WORK REQUEST
The word "figure" turns up on some lines of this data; say how many, and give no other text.

[Opening RECORDS SHOWN section]

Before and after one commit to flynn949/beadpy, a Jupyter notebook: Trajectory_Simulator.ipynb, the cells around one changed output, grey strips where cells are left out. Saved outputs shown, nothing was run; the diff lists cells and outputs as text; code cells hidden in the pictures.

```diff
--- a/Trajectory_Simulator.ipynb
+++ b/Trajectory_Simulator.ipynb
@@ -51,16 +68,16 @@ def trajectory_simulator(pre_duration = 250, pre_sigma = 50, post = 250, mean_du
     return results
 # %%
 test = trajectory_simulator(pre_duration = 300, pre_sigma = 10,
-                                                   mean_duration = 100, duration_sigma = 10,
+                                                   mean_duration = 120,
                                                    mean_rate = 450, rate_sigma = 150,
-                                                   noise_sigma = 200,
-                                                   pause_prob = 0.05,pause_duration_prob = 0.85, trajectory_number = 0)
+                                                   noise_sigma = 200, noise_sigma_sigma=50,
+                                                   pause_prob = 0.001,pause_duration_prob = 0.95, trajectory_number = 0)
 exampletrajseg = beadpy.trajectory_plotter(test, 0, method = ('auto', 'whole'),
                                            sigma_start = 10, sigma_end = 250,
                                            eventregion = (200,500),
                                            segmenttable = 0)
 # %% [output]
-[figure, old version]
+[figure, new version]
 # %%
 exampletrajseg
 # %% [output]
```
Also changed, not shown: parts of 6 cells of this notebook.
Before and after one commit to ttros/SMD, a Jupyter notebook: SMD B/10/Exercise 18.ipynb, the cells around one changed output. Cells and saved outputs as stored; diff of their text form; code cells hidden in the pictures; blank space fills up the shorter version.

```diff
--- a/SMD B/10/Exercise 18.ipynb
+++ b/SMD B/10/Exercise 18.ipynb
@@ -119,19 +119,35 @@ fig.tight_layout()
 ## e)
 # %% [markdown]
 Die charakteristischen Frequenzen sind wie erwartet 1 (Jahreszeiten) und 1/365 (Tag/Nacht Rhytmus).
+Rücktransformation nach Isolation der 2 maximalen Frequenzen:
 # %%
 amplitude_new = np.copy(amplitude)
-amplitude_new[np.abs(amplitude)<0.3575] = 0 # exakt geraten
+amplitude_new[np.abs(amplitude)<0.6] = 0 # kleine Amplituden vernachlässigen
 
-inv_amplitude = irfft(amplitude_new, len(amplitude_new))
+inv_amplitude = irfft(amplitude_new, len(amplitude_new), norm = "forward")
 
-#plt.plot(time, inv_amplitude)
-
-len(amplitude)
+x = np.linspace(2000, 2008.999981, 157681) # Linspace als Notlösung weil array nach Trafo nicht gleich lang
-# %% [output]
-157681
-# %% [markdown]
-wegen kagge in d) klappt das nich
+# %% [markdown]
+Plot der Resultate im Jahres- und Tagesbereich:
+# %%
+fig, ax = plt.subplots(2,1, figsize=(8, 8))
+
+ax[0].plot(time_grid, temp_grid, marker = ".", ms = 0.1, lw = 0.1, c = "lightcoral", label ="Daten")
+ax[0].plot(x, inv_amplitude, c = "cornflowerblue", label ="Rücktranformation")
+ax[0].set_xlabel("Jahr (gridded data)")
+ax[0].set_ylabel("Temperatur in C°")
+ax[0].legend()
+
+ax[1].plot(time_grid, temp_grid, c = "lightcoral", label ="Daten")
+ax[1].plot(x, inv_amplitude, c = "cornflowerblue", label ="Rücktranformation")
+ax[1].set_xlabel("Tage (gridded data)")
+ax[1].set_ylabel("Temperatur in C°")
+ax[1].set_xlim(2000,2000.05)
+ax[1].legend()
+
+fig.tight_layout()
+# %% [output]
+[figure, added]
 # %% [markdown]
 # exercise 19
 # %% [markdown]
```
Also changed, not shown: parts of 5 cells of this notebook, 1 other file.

[Closing RECORDS SHOWN section]

THE COMPLETED TASK
3